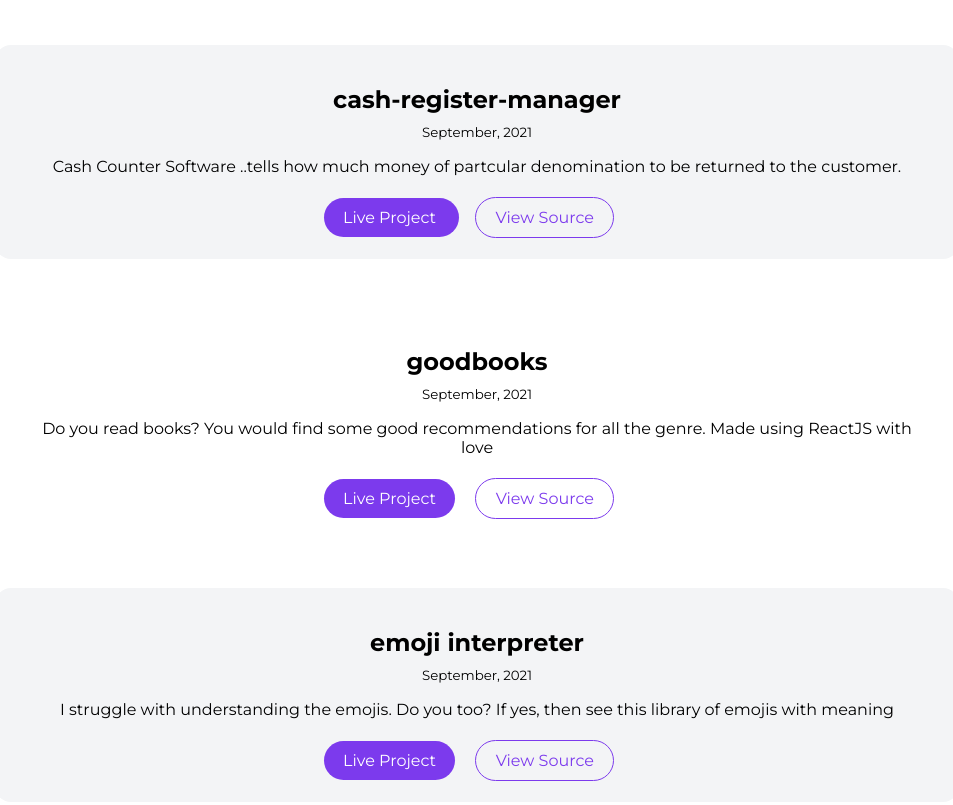
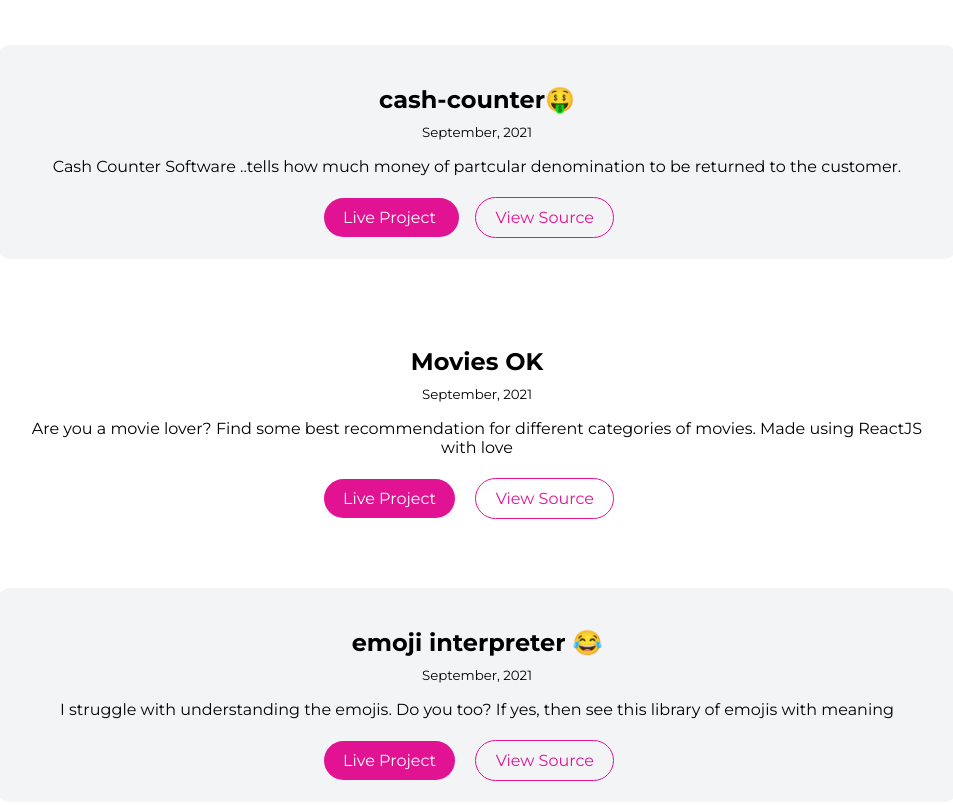
Before and after one commit to gagan761/Portfolio, a plain HTML site: page projects.html in a window 1280 px wide. Shown: the part 1350-2155 px from the top of the page, without its empty margins (163-1116 px from the left). Drawn offline with Linux system fonts and the light colour scheme.

Commit message:
refactor

```diff
--- a/projects.html
+++ b/projects.html
@@ -32,7 +32,7 @@
     <ul class="list-non-bullet">
       <li>
         <article class="showcase-list container container-center ow">
-          <h1>profit-or-loss</h1>
+          <h1>Stock profit or loss?</h1>
           <small>September, 2021</small>
           <p>
            Website that helps calculate Profit or loss due to increment or decrement in stock price
@@ -55,7 +55,7 @@
 
       <li>
         <article class="showcase-list container container-center">
-          <h1>palindrome-birthdays</h1>
+          <h1>Is your birthday Palindrome?</h1>
           <small>September, 2021</small>
           <p>
           Website checks whether anyone's birthday is palindrome or not..or
@@ -122,7 +122,7 @@
 
       <li>
         <article class="showcase-list container container-center ow">
-          <h1>cash-register-manager</h1>
+          <h1>cash-counter🤑</h1>
           <small>September, 2021</small>
           <p>
             Cash Counter Software ..tells how much money of partcular denomination to
@@ -145,11 +145,11 @@
 
       <li>
         <article class="showcase-list container container-center">
-          <h1>goodbooks</h1>
+          <h1>Movies OK</h1>
           <small>September, 2021</small>
           <p>
-            Do you read books? You would find some good recommendations for all
-            the genre. Made using ReactJS with love
+            Are you a movie lover? Find some best recommendation for different categories of movies.
+             Made using ReactJS with love
           </p>
 
           <a class="link link-primary" href="https://7lsht.csb.app/"
@@ -165,7 +165,7 @@
 
       <li>
         <article class="showcase-list container container-center ow">
-          <h1>emoji interpreter</h1>
+          <h1>emoji interpreter 😂</h1>
           <small>September, 2021</small>
           <p>
             I struggle with understanding the emojis. Do you too? If yes, then
--- a/styles.css
+++ b/styles.css
@@ -1,7 +1,7 @@
 @import url("https://fonts.googleapis.com/css2?family=Montserrat:wght@400;700&display=swap");
 
 :root {
-  --primary-color: #7c3aed;
+  --primary-color: #e21393;
   --off-white: #f3f4f6;
   --dark-gray: #6b7280;
 }
```
Also changed, not shown: index.html (+3 -5 lines).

[Instructions for the task]
Where in the records does the word "html" appear? Copy each line that holds it.

[Solution for this problem]
Before and after one commit to gagan761/Portfolio, a plain HTML site: page projects.html in a window 1280 px wide. Shown: the part 1350-2155 px from the top of the page, without its empty margins (163-1116 px from the left). Drawn offline with Linux system fonts and the light colour scheme.
--- a/projects.html
+++ b/projects.html
Also changed, not shown: index.html (+3 -5 lines).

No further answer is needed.